In calculating the odds, you should always look at the dividends as well. Many people still don't understand that the choice is now "liberty or death". Big brother cannot fulfill those promises of security in exchange for freedom. Lean on the Federal government, and you will only fall into the practically inconceivable hole it has dug for itself.

So, yes. It's worth making sacrifices to do "the right thing" simply because the alternative is losing everything.

Terry Morris said...

Chiu, you wrote:

"The states are fighting a losing battle in that they cannot realistically hope to save the Federal government from itself, no matter what they try."

Yes, the union is lost in all but appearances now. And I sincerely hope that the states are not attempting, in their Tenth Amendment Resolutions and other such measures, to save it, but to save themselves from going down with it.

You wrote:

"Some states, particularly those with limited arable land/rural population to counter the now inevitable collapse of many urban centers, will lose in the sense of not being able to make it on their own."

Agreed. As has been said before, the population centers are nothing more than centers of dependency all around.

You wrote:

"In calculating the odds, you should always look at the dividends as well. Many people still don't understand that the choice is now "liberty or death". Big brother cannot fulfill those promises of security in exchange for freedom. Lean on the Federal government, and you will only fall into the practically inconceivable hole it has dug for itself."

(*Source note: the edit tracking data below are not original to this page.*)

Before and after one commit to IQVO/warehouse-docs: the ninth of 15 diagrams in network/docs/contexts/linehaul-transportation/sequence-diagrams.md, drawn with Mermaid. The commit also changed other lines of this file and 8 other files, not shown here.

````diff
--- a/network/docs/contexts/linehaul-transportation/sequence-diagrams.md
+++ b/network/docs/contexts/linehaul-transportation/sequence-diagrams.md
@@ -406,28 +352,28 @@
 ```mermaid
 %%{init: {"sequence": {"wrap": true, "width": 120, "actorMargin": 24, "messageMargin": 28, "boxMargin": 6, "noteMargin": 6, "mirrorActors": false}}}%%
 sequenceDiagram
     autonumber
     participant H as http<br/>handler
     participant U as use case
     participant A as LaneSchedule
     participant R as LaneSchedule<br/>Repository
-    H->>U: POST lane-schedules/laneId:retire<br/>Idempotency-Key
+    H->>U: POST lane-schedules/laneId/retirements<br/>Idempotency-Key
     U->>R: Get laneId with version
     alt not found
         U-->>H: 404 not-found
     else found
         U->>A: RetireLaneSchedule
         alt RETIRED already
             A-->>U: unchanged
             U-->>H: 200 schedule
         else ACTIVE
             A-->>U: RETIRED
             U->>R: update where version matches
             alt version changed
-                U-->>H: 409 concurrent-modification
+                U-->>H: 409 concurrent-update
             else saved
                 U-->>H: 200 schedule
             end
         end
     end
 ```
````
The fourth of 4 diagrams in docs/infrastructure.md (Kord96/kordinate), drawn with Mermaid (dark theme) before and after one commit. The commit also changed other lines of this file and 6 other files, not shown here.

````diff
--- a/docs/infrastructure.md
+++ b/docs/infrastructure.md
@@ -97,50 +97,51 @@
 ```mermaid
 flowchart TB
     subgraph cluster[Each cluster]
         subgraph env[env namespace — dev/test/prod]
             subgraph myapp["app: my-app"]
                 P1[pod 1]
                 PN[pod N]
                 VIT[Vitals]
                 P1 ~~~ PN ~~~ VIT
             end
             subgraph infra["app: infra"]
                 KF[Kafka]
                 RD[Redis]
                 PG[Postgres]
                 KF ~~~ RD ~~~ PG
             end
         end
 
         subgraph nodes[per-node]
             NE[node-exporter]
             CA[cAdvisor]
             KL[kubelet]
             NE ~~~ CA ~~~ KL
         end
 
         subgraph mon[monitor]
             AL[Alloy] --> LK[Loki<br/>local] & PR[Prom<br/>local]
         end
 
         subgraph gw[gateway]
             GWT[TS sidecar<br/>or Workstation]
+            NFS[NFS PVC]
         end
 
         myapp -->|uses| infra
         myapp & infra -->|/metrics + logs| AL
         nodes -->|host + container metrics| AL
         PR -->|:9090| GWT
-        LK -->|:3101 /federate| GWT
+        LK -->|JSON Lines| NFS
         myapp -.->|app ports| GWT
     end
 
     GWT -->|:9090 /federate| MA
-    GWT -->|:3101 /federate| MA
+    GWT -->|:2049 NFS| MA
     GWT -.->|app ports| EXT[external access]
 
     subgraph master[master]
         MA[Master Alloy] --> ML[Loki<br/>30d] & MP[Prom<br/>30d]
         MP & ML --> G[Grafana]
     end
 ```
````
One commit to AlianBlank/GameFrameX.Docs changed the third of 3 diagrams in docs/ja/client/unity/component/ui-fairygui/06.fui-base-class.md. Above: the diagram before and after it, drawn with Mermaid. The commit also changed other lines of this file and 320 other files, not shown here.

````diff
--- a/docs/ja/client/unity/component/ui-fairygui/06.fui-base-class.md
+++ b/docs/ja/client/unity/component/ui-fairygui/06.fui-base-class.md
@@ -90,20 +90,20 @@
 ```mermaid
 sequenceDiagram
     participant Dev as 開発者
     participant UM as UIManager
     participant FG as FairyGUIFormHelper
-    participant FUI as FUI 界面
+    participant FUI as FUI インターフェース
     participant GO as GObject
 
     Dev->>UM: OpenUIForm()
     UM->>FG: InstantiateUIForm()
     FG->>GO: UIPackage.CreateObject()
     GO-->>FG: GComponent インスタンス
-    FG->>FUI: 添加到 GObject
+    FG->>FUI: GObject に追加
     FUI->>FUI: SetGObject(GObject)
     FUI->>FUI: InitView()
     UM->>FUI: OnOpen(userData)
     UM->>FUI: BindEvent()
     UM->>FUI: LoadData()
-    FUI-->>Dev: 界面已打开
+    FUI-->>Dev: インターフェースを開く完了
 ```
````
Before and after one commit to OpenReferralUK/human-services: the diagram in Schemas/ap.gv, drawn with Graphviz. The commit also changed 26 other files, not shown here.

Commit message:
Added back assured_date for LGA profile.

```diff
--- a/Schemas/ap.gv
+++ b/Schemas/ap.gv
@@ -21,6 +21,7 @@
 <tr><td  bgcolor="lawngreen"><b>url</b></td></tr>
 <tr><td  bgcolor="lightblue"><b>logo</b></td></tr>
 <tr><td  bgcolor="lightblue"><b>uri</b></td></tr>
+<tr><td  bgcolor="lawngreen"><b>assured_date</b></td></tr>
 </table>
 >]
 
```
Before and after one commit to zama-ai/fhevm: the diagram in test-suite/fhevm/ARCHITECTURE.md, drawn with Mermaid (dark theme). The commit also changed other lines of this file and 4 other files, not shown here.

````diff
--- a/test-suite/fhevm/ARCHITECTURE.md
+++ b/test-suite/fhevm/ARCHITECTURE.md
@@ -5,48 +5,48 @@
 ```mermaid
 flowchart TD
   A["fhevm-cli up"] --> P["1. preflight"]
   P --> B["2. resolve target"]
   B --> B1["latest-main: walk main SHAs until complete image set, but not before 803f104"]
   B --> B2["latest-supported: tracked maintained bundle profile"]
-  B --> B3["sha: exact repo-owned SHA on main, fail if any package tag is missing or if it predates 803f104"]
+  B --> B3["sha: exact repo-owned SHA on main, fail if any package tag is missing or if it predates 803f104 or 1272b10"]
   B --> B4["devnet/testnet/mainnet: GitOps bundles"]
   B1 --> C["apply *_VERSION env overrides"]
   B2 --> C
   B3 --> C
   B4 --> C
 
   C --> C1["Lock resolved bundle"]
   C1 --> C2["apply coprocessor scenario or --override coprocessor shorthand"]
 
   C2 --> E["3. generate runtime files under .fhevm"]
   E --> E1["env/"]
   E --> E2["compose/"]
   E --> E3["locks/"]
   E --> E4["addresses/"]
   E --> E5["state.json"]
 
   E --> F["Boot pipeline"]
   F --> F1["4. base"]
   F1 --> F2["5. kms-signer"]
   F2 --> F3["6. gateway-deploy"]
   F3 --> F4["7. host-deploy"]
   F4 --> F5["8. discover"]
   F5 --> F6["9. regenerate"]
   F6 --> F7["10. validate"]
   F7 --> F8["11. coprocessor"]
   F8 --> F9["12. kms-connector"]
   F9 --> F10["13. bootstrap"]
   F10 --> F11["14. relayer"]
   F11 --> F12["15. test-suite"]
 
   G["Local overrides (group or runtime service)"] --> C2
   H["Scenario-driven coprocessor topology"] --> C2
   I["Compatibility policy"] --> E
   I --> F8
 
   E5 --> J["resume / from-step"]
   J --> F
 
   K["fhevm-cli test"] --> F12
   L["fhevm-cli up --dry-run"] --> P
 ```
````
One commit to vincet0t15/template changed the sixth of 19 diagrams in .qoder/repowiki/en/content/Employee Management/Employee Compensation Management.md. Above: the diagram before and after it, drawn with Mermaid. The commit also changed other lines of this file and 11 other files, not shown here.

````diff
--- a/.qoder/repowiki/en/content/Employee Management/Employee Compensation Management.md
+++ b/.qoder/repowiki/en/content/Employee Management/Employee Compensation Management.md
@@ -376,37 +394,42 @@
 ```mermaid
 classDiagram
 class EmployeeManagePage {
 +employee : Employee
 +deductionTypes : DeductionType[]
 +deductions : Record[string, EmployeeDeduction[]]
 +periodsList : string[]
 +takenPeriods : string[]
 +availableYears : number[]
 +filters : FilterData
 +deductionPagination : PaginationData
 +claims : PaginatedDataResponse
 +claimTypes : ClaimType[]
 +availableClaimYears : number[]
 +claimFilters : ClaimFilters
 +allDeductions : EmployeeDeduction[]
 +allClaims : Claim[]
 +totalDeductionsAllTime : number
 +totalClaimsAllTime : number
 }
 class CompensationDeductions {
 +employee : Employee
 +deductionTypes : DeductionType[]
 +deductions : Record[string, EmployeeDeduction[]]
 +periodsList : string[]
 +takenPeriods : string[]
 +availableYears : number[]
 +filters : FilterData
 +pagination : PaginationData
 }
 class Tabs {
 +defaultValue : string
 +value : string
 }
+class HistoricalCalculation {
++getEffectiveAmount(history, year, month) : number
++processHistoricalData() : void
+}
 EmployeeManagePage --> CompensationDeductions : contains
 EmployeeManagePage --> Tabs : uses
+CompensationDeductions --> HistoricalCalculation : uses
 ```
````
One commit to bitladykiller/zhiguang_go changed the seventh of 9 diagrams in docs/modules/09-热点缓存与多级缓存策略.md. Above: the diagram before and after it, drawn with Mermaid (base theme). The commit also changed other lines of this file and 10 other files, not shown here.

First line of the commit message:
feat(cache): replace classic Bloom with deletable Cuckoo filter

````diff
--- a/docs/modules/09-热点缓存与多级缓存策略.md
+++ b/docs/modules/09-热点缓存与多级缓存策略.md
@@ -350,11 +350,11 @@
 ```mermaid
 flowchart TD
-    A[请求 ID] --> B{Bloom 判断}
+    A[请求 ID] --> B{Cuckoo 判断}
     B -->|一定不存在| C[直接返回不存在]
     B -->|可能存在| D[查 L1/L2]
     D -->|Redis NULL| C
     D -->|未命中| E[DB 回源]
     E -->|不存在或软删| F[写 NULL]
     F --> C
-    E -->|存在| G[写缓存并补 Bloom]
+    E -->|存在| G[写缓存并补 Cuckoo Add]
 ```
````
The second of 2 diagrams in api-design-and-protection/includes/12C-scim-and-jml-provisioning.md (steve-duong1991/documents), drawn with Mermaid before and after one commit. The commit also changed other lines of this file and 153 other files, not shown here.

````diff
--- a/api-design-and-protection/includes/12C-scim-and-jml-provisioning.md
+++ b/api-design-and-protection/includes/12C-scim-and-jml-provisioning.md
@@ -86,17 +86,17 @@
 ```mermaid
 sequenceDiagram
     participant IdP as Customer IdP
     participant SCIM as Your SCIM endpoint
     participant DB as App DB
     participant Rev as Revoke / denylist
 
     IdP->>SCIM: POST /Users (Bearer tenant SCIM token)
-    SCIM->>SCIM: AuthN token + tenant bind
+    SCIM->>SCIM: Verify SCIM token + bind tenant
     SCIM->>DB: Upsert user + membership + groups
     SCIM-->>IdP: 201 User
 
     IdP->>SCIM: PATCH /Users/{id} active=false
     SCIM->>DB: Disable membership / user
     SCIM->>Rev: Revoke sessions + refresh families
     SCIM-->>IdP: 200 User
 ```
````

Agreed.

You wrote:

"So, yes. It's worth making sacrifices to do "the right thing" simply because the alternative is losing everything."

Well, I'm not really a follower of Emmanuel Kant whom I think is attributed with the saying that people ought to do the "right thing" simply because it is the "right thing," or some such. But for me, the "right thing" to do in this case is to make a contribution to the salvation of what is conceivably savable.

chiu_chunling said...

Well, I've never been able to see how any choice is "right" if it doesn't benefit the chooser. But then, I'm one of those people who think "moralistic" atheism is the stupidest philosophy ever.

On the other hand, I believe that all sentient individuals have the intrinsic power to choose how to define "benefit". As long as a choice reflects accurate presentiment of desired consequences, I will not call it wrong.

But the truth is that most people who choose the primrose path are deceived as to the end thereof. They haven't desired what they shall receive, usually they were just too damn lazy to look ahead. I have no problem calling that kind of choice wrong.

Call Me Mom said...

When I say "the right thing", I generally, mean, doing that which honors life.

chiu_chunling said...

I usually mean that too...based on the observation that life is usually desired rather than the alternatives, once people understand the issues clearly.

But I prefer to focus on the tension between truth and deception because it is more central to the questions of cybernetics. Basically like choosing metric rather than English units of measure to solve a physics problem. If one reduces morality to a cybernetic basis, it is possible (though not easy) to derive positive solutions to problems that usually rely on revealed truth for answers.

Not that I don't trust revelation...well, okay, I kinda don't. But only because I don't actually "trust" anything. I only even believe in my own existence because I'm unable to make any sense out of the proposition that I don't exist. But even if I did trust revelation as an infallible source of moral truth, I'd probably like being able to back it up with cybernetics.